● Source information
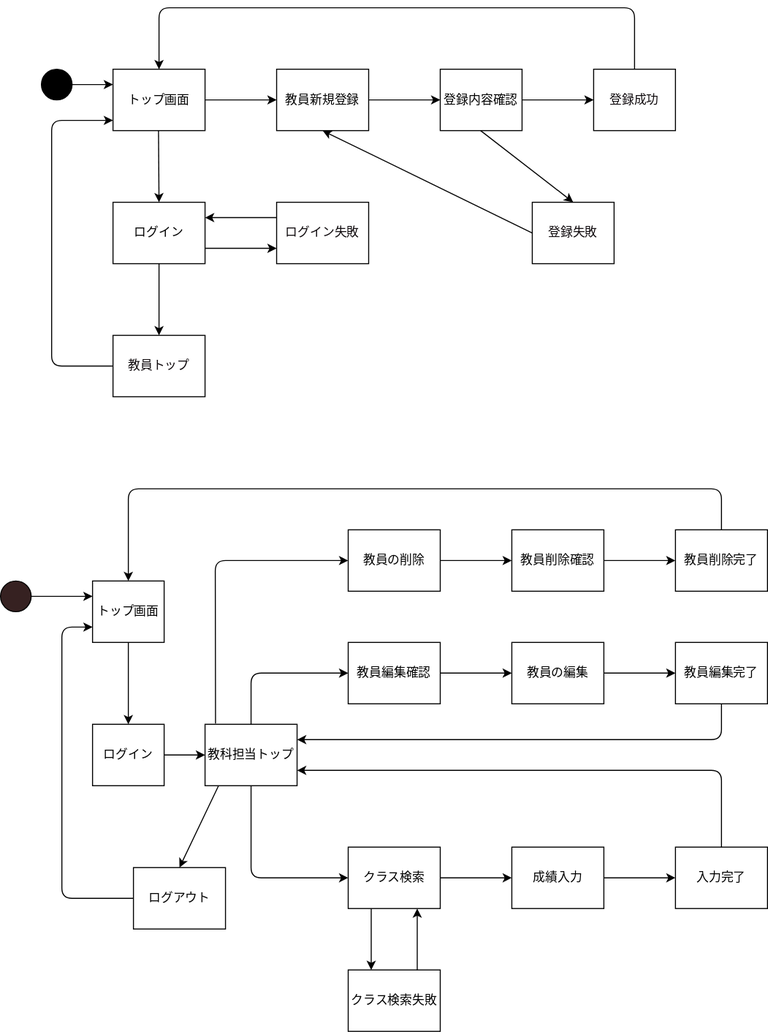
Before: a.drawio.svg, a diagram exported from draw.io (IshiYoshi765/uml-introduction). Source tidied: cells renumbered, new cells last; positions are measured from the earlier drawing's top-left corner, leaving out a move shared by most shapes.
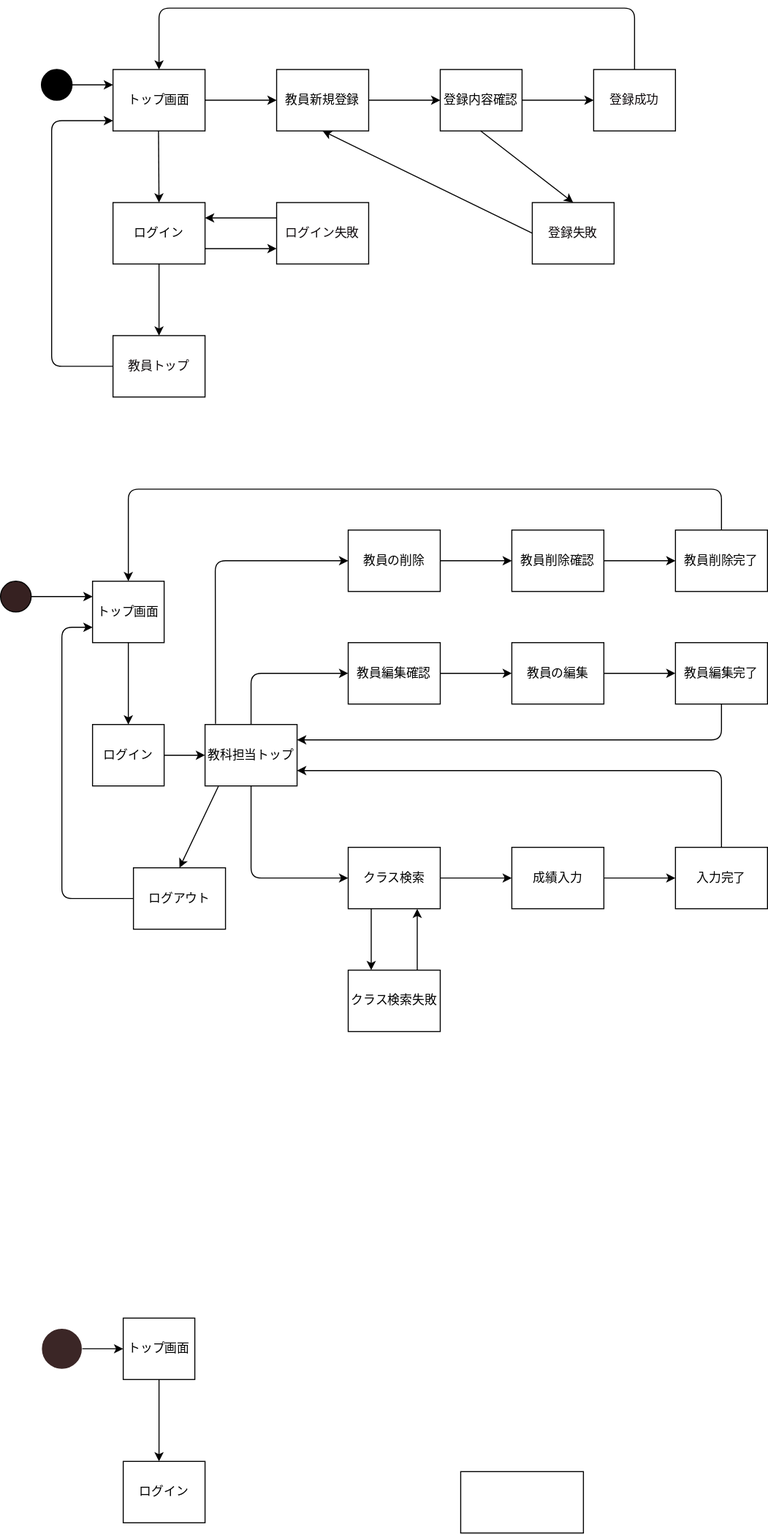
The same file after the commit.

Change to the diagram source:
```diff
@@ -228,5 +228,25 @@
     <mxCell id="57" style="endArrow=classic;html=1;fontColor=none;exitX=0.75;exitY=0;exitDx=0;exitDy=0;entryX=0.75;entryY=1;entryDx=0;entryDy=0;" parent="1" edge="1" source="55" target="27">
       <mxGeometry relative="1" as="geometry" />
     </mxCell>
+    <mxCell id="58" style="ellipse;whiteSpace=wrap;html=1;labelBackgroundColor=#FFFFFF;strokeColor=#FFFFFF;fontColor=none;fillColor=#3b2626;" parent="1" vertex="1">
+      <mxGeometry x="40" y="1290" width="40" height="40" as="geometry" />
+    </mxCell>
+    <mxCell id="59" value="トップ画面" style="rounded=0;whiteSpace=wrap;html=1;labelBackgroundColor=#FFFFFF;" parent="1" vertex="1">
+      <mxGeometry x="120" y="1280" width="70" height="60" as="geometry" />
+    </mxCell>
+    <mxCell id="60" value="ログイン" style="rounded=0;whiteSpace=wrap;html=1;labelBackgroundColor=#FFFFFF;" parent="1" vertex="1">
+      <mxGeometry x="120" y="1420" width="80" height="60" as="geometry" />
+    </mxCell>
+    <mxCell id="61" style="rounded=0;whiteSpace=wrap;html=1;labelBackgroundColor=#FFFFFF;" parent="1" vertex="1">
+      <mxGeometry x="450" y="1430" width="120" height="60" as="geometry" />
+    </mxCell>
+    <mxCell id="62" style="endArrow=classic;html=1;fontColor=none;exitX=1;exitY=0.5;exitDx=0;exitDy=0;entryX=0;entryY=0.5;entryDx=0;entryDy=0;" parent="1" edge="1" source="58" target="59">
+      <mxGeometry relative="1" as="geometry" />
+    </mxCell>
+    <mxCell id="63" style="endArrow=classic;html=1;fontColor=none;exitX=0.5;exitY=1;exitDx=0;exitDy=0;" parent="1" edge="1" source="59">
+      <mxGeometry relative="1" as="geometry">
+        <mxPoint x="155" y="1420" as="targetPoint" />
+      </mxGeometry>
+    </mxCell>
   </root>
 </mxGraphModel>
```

---

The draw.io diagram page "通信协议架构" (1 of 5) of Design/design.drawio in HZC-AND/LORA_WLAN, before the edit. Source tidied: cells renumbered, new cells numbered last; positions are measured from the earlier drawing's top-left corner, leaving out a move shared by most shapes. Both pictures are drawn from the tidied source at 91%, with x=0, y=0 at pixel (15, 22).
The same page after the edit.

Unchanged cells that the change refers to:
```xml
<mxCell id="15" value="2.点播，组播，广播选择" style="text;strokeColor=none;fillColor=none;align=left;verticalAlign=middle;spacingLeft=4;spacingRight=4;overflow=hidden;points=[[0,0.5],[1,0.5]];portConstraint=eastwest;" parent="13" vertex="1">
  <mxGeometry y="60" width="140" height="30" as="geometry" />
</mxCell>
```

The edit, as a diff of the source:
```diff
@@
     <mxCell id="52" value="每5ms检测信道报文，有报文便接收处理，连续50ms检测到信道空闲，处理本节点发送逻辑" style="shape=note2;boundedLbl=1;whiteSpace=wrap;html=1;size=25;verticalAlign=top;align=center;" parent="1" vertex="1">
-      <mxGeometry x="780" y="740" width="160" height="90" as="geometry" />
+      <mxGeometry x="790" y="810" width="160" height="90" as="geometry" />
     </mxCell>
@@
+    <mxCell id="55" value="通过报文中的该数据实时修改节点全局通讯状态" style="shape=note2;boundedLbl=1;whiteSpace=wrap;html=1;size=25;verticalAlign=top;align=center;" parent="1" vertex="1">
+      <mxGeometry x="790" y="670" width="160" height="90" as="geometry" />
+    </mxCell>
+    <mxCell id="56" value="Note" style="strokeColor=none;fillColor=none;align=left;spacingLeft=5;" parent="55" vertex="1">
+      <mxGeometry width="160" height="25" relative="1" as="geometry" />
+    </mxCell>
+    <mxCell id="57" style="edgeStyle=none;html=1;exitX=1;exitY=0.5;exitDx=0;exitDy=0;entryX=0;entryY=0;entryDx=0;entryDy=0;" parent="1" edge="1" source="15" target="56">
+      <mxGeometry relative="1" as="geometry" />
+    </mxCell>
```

* * *

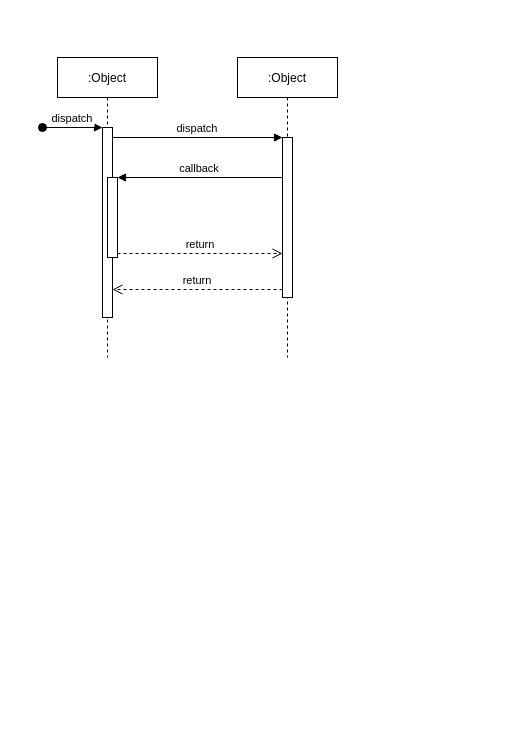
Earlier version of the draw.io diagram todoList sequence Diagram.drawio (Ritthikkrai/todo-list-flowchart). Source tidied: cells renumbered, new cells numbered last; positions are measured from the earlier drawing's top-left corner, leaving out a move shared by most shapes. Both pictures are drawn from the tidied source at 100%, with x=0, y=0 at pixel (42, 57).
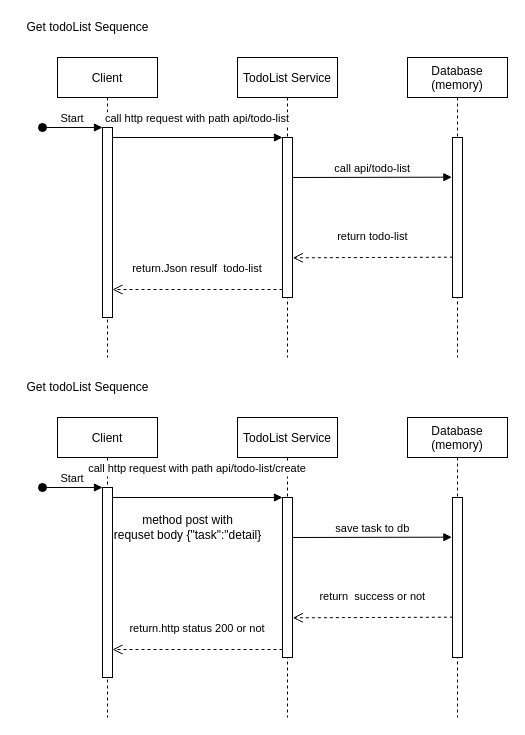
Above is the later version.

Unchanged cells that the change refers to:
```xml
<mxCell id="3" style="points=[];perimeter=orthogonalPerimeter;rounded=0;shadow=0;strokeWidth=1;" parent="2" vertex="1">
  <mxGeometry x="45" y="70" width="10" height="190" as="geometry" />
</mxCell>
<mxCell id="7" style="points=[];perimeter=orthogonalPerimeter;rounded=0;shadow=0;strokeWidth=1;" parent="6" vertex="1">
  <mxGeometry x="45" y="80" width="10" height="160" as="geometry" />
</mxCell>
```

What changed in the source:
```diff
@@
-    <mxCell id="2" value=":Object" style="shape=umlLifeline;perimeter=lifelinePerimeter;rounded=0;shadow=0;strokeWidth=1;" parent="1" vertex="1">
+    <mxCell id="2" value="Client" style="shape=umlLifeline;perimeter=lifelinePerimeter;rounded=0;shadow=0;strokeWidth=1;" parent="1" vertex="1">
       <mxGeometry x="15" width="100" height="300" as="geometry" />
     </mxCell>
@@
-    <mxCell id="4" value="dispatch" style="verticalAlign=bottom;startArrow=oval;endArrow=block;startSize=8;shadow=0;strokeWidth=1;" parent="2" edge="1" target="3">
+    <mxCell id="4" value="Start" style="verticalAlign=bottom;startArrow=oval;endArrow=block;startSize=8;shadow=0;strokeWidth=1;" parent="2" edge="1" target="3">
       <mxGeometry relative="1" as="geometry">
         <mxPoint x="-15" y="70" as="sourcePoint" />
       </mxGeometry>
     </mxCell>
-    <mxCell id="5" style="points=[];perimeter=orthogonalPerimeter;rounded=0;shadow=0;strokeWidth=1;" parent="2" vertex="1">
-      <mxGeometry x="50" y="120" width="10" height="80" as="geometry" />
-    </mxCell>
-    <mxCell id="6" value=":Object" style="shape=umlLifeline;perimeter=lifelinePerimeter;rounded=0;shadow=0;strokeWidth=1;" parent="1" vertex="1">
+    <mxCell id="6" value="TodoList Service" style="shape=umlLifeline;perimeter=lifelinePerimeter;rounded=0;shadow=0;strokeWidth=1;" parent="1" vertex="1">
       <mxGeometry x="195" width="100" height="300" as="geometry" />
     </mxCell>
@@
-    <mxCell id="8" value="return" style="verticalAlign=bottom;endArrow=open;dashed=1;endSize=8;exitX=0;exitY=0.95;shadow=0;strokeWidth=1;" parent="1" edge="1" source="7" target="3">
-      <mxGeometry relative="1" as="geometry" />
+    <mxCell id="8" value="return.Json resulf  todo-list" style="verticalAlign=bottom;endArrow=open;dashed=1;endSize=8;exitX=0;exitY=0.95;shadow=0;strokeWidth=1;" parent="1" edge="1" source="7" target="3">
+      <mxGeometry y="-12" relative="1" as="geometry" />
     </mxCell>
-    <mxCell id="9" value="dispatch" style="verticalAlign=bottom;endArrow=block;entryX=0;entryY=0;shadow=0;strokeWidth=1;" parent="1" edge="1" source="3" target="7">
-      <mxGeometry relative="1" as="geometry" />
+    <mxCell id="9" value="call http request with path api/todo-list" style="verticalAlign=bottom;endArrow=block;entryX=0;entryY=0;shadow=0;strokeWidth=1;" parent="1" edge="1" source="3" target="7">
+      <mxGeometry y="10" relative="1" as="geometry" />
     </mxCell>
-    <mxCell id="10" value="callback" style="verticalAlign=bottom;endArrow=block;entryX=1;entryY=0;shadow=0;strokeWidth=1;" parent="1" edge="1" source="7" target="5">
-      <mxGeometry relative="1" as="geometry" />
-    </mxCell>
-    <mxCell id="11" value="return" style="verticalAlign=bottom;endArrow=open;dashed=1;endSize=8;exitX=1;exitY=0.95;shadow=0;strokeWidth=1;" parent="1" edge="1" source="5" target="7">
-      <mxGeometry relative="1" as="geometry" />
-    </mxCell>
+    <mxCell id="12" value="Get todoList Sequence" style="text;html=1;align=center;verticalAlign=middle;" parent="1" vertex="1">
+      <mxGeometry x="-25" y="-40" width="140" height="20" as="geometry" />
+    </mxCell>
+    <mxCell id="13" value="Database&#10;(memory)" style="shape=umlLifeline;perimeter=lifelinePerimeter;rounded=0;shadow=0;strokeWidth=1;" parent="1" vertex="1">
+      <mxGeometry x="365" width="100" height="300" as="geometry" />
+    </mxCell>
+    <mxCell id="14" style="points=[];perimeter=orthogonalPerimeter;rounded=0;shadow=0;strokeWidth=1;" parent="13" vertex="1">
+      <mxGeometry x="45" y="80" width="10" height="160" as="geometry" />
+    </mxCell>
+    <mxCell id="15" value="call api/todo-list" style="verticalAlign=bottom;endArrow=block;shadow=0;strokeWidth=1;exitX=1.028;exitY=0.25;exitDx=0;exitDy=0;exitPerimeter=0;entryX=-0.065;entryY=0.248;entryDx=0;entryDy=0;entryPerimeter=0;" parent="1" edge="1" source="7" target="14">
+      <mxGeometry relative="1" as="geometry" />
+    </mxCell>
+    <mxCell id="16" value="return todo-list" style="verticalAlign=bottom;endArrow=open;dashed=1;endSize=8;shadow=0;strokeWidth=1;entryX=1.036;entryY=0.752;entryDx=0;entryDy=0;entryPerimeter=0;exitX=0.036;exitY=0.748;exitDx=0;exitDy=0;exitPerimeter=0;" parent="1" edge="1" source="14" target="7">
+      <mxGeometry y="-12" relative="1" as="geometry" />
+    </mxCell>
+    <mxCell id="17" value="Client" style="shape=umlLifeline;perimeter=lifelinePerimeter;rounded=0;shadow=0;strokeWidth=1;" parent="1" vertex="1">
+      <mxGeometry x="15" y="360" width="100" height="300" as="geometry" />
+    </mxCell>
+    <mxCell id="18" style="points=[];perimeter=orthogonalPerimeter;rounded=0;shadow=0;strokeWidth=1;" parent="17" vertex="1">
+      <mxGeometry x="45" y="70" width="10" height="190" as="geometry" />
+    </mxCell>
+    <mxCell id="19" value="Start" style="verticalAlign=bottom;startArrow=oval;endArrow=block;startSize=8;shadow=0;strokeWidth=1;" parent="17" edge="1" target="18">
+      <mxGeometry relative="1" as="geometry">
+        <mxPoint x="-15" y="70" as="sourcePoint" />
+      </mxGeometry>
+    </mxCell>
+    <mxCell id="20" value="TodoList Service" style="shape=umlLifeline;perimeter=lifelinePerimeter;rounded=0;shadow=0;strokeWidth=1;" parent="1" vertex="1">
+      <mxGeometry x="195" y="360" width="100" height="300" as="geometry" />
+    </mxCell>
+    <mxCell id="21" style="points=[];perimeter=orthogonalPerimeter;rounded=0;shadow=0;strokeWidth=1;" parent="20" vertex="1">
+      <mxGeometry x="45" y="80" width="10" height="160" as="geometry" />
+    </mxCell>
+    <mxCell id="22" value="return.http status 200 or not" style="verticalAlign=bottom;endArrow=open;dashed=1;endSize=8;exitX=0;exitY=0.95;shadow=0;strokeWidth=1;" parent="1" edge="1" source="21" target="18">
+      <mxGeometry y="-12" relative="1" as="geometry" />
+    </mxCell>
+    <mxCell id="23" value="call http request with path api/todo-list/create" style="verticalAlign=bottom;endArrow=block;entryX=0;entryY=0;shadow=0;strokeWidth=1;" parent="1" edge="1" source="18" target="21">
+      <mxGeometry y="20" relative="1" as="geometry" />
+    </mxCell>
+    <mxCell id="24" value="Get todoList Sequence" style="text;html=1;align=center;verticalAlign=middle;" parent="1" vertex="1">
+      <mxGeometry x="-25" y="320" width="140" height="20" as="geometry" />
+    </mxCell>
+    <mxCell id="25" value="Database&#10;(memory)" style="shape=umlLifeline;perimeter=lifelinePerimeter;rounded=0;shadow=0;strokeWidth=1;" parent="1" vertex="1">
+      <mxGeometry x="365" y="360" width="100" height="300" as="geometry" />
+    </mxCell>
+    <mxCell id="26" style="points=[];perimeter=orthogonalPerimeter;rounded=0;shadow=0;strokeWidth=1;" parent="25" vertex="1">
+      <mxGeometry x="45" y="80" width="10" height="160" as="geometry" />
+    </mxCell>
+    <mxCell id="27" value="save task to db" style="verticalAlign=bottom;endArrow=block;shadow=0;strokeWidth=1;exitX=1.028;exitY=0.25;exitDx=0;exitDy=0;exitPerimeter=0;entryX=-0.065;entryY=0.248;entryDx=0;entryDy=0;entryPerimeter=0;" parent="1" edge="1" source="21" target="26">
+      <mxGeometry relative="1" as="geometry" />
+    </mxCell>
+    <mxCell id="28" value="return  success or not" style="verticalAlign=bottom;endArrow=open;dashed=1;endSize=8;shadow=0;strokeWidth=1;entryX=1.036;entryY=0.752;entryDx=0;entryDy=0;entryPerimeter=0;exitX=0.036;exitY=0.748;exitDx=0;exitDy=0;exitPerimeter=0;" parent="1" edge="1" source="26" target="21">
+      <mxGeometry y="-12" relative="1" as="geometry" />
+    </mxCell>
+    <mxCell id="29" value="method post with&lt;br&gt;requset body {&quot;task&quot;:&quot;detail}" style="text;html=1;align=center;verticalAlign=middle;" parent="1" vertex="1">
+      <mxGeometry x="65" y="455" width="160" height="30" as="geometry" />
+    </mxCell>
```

● Problem to solve
Please state how many lines in the records above hold the word "page", giving only the number.

● Final answer
2